At age 17, in the mid-1950s, Yves Saint Laurent moved from his coastal town in Algeria to Paris to study at the Chambre Syndicale de la Haute Couture. It was a pivotal decision, planting the seed for the young man to become one of the most influential designers of all time. Christian Dior was at the height of his acclaim, and he hired Saint Laurent to work in his atelier. In 1957, Dior died suddenly of a heart attack, leaving the fashion world reeling—and a then 21-year-old YSL to become artistic director and keep the brand alive.
Despite the enormity of the task, YSL's first collection for Dior, Trapeze, was a huge success, and the world glimpsed his charm and talent. He would continuously impress over his 40-year career, from his legendary 1965 Mondrian collection to launching a rive gauche–the first ready-to-wear collection from a couturier–to snazzy tailored tuxedo suits for men and women.
The prolific YSL–he accumulated decades of sketches, process sheets, shows, and collections–was also the first living fashion designer the Metropolitan Museum of Art honored with a solo display, in 1983-84. It was clear he made for a good museum exhibit.
After the Seattle Art Museum’s successful sartorial foray with its 2013 Japanese fashion exhibit, Future Beauty, Chiyo Ishikawa—Deputy Director for Art and Curator of European Painting/Sculpture—saw the appetite for more style showings was there. The museum reached out to the Foundation Pierre Bergé-Yves Saint Laurent. “Besides presenting a strong overview of YSL’s work, we were particularly interested in emphasizing his creative process,” Ishikawa says. “The Foundation is uniquely able to present this because of their extensive archive, and his relationship with fine art.”

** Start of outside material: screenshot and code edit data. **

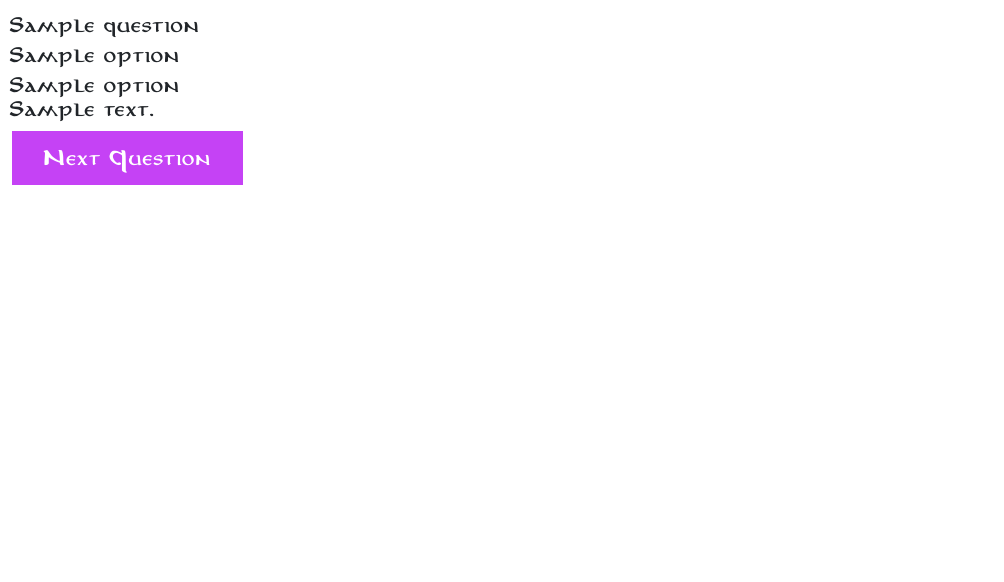
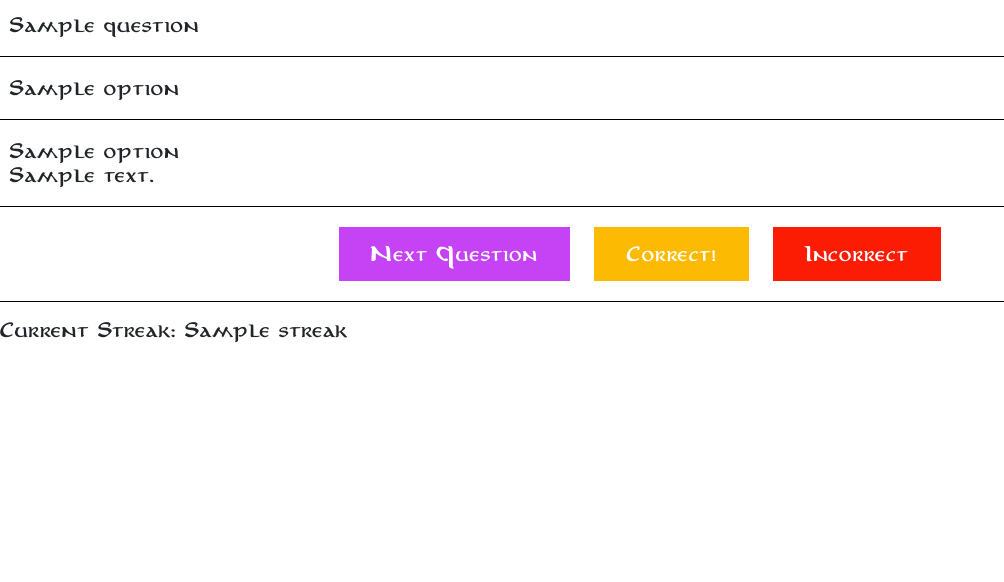
Before and after one commit to ryanh153/lotr_quiz, a Flask app: template templates/with_answer.html in a window 1280 px wide. Shown: the part 55-637 px from the top of the page, without its empty margins (0-1004 px from the left). Run offline with Flask 2, Linux system fonts and the light colour scheme; the template is opened without the code that fills it: most values are stand-ins (such as "Sample title", 1, 10 or a date in 2020).

Commit message:
Streak counter is working!

```diff
--- a/app.py
+++ b/app.py
@@ -1,7 +1,8 @@
 import numpy as np
 from flask import Flask, render_template, request
 
-from questions import questions
+from data_objects.questions import questions
+from data_objects.player import player
 
 app = Flask(__name__)
 
@@ -12,21 +13,37 @@ def base_question():
     ii = np.random.randint(0, len(questions))
     print(f'Picked index {ii}')
     question = questions[ii]
-    return render_template('base_question.html', question=question)
+    return render_template('base_question.html', question=question, streak=player.streak)
 
 
 @app.route('/with_options', methods=['POST'])
 def with_options():
     print('in with options')
     ii = int(request.form['question_index'])
-    return render_template('with_options.html', question=questions[ii])
+    return render_template('with_options.html', question=questions[ii], streak=player.streak)
 
 
 @app.route('/with_answer', methods=['POST'])
 def with_answer():
     print('in with answer')
     ii = int(request.form['question_index'])
-    return render_template('with_answer.html', question=questions[ii])
+    return render_template('with_answer.html', question=questions[ii], streak=player.streak)
+
+
+@app.route('/increment_counter', methods=['POST'])
+def increment_counter():
+    print('in incrementer')
+    ii = int(request.form['question_index'])
+    player.streak += 1
+    return render_template('with_answer.html', question=questions[ii], streak=player.streak)
+
+
+@app.route('/reset_counter', methods=['POST'])
+def reset_counter():
+    print('in streak reset')
+    ii = int(request.form['question_index'])
+    player.streak = 0
+    return render_template('with_answer.html', question=questions[ii], streak=player.streak)
 
 
 if __name__ == "__main__":
--- a/static/css/style.css
+++ b/static/css/style.css
@@ -22,6 +22,26 @@
     background-color: #c542f5;
 }
 
+.streak_increment {
+    background-color: #fcba03;
+}
+
+.streak_reset {
+    background-color: #fc1c03;
+}
+
+.button_row {
+    display: inline;
+    padding-left: 10px;
+    padding-right: 10px;
+}
+
+.button_container {
+    display: flex;
+    align-items: center;
+    justify-content: center;
+}
+
 header {
     background-color: #E0C9A6;
     height: 55px;
@@ -42,11 +62,6 @@ footer {
     display: flex;
     justify-content: center;
     align-items: center;
-}
-
-@font-face {
-    font-family: "My Custom Font";
-    src: url(http://www.example.org/mycustomfont.ttf) format("truetype");
 }
 
 @font-face {
@@ -73,3 +88,7 @@ h1 {
 .main_page {
     font-family: "LotrFont";
 }
+
+hr {
+border-top: 1px solid black;
+}
--- a/templates/layout.html
+++ b/templates/layout.html
@@ -12,9 +12,19 @@
     <h1>Lord of the Rings Quiz Time!</h1>
 </header>
 
+
+<div class="main_page main_block">
+    {{ question.question }}
+</div>
+<hr>
+
 <div class="main_page">
     {% block content %}
     {% endblock %}
+</div>
+
+<div class="main_page streak">
+    Current Streak: {{ streak }}
 </div>
 
 <footer>
--- a/templates/with_answer.html
+++ b/templates/with_answer.html
@@ -1,30 +1,40 @@
 {% extends "layout.html" %}
 {% block content %}
 <body>
-    <div class="main_block">
-            {{ question.question }}
-    </div>
-
     <div class="main_block">
             {% for option in question.options %}
                 {{option}}<br>
             {% endfor %}
     </div>
-
+<hr>
     <div class="main_block">
             <b>{{ question.options[question.answer]}}</b><br>
             {% if question.extra_text != "" %}
                 <b>{{ question.extra_text }}</b>
             {% endif %}
     </div>
+<hr>
+    <div class="button_container">
+        <form class="button_row" action="{{ url_for('base_question') }}" method="get">
+            <button type="submit" class="button next_button">
+                        Next Question
+            </button>
+        </form>
 
-    <div class="main_block">
-            <form action="{{ url_for('base_question') }}" method="get">
-                <button type="submit" class="button next_button">
-                    Next Question
-                </button>
-            </form>
+       <form class="button_row" action="{{ url_for('increment_counter') }}" method="post">
+            <button type="submit" class="button streak_increment"
+                    name="question_index" value={{ question.index }}>
+                Correct!
+            </button>
+        </form>
+
+       <form class="button_row" action="{{ url_for('reset_counter') }}" method="post">
+           <button type="submit" class="button streak_reset"
+                    name="question_index" value={{ question.index }}>
+                Incorrect
+            </button>
+        </form>
     </div>
-
+<hr>
 </body>
 {% endblock %}
```
Also changed, not shown: data_objects/player.py (added, +9 -0 lines), templates/base_question.html (+3 -6 lines), templates/with_options.html (+2 -6 lines), data_objects/questions.py (renamed from questions.py).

Ishikawa worked alongside guest curator Florence Müller and exhibition designer Nathalie Crinière to start crafting the curatorial ideas architecturally. They also reached out to the Portland Art Museum, which had itself put together a successful Italian Fashion exhibit, to borrow ideas on how to include members of the local community. The resulting experience—Yves Saint Laurent: The Perfection of Style—is nothing short of stunning.
The exhibit begins with Saint Laurent’s childhood sketches and draws you in through black-and-white photos, giving glimpses of insight into the sometimes-enigmatic designer. See hundreds of process sketches in his fluid, gestural lines, grouped by collection, with fabric swatches attached. An entire room pays homage to the textiles over which YSL labored: custom prints, embroideries, and embellishments of all kinds. Step into a small room, where focused can lights sparkle on a massive display containing just a fraction of his lifelong collection of costume jewelry. And then there are the clothes. Suits interspersed with video installations, the famous Mondrian dress pictured in every fashion textbook, red carpet looks, bridal attire, and more line the rooms, with color swatches creating rainbows between.
Beyond the artfully arranged couture, the museum has created a series of events, including drop-in drawing sessions with fashion illustration instructor Lori Meyer, members-only nights, and a YSL-inspired fashion show. After exiting the exhibit, stroll through the gift shop for various worthy presents, from a clothing rack filled with Seattle designers to a selection of pieces by Portland designer Adam Arnold (including a brilliant vermillion ruffle dress you can’t help but ogle).
Make the trek to Seattle for this once-in-a-lifetime opportunity to see so many historic pieces. The exhibit runs through January 8, with public programming details here. And in Portland, you can visit Arnold, our own YSL-esque designer—a master of fit, lover of fun details, and equally charming and enigmatic—who is holding public hours at his studio for the first time, 4–7 p.m. on Thursdays and Fridays and noon–3 p.m. on Saturdays.
Yves Saint Laurent: The Perfection of Style
Seattle Art Museum
1300 1st Ave
Through January 8